Jane-Mary Trau (Sutnick) (Ph.D. '86)

The University of Miami has been a dominant thread in my personal tapestry, for most of my life.  Indeed, in many ways it has been “family.”  For instance, growing up in Miami Beach, trips to the Lowe Art Museum were among the most popular family outings.

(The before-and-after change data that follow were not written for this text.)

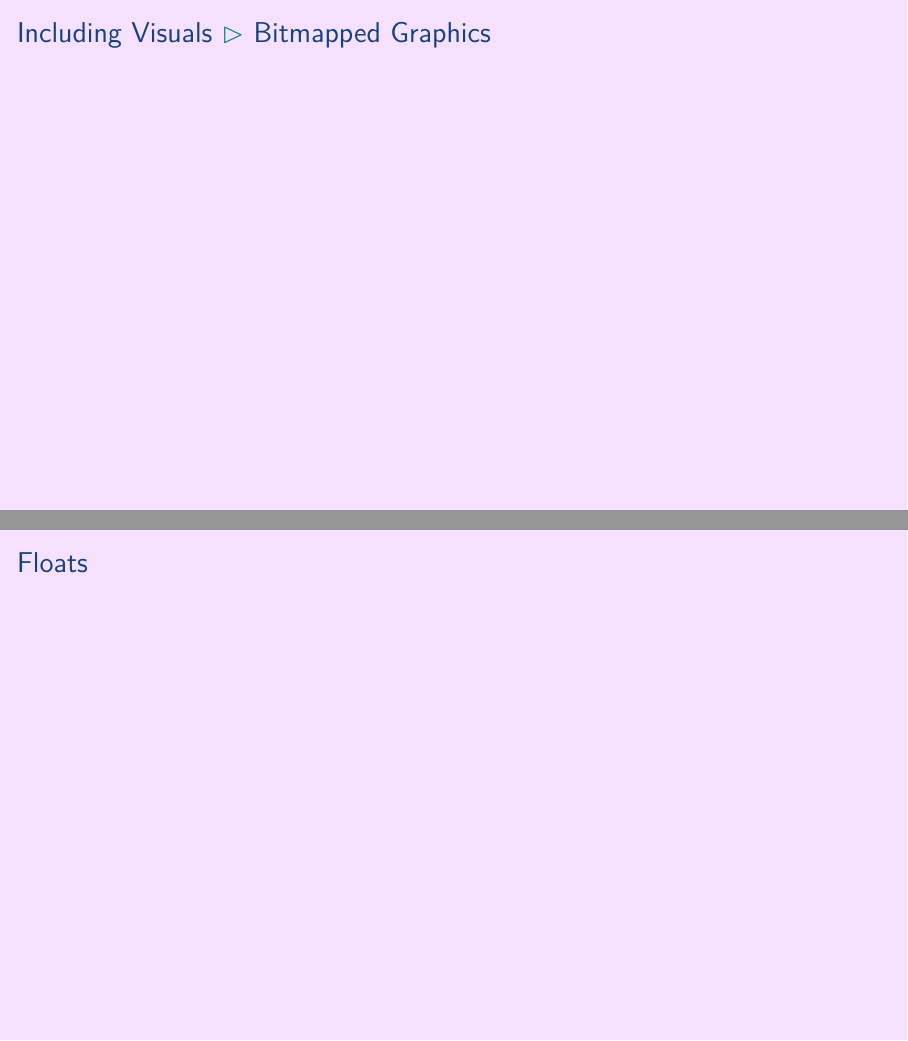
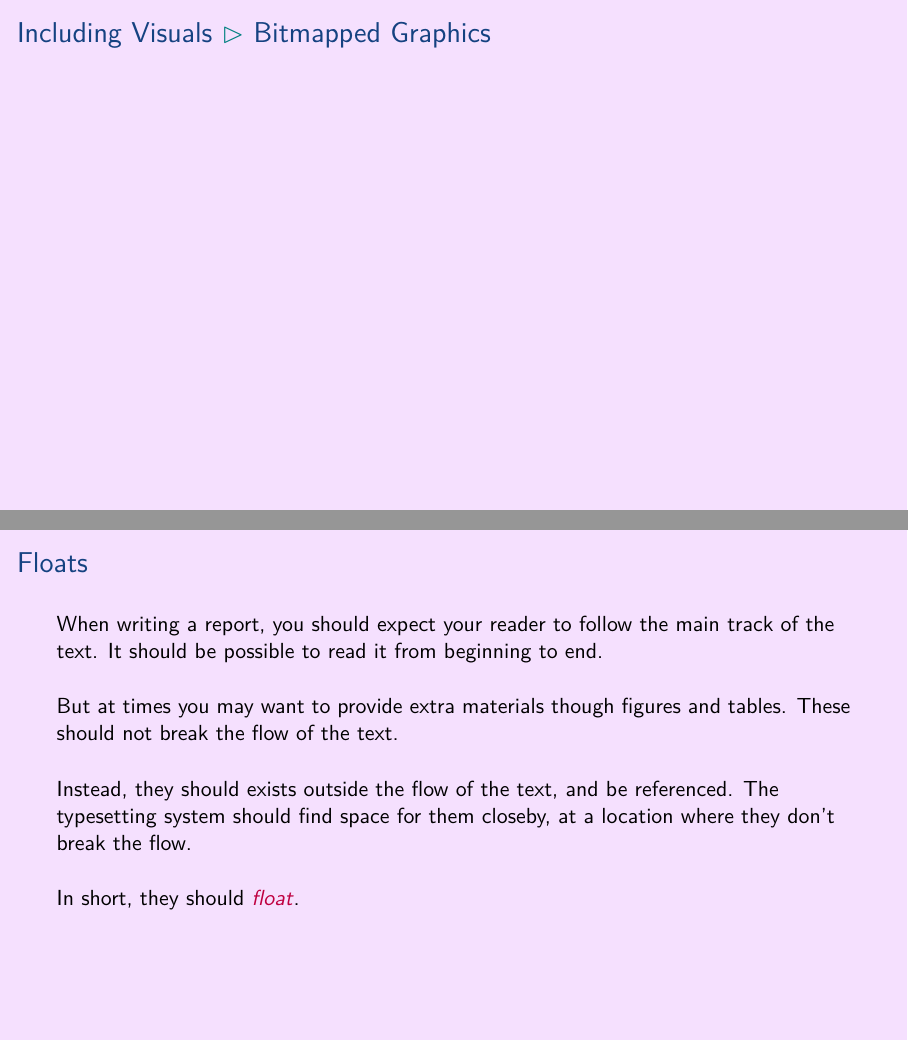
Before and after one commit to aslakjohansen/prosa-latex, LaTeX slides (doc/introduction_presentation.tex, which reads doc/introduction_contents.tex): pages 56 and 57 of 98 before the commit and pages 56 and 60 of 101 after it, joined at a grey line. Compiled offline with XeLaTeX.

Commit message:
Wrote intro to floats

```diff
--- a/doc/introduction_contents.tex
+++ b/doc/introduction_contents.tex
@@ -1078,7 +1078,19 @@ And they can be declared \textcolor{red!27!green}{inline}!
 \begin{frame}[fragile]
   \frametitle{Floats}
   \vspace{3mm}
-
+  When writing a report, you should expect your reader to follow the main track of the text. It should be possible to read it from beginning to end.
+
+  \pause
+  \vspace{5mm}
+  But at times you may want to provide extra materials though figures and tables. These should not break the flow of the text.
+
+  \pause
+  \vspace{5mm}
+  Instead, they should exists outside the flow of the text, and be referenced. The typesetting system should find space for them closeby, at a location where they don't break the flow.
+
+  \pause
+  \vspace{5mm}
+  In short, they should \textcolor{purple}{\textsl{float}}.
 \end{frame}
 
 \subsubsection{Figures}
```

There was, and is, always something magical about the campus which I felt the minute I stepped foot there.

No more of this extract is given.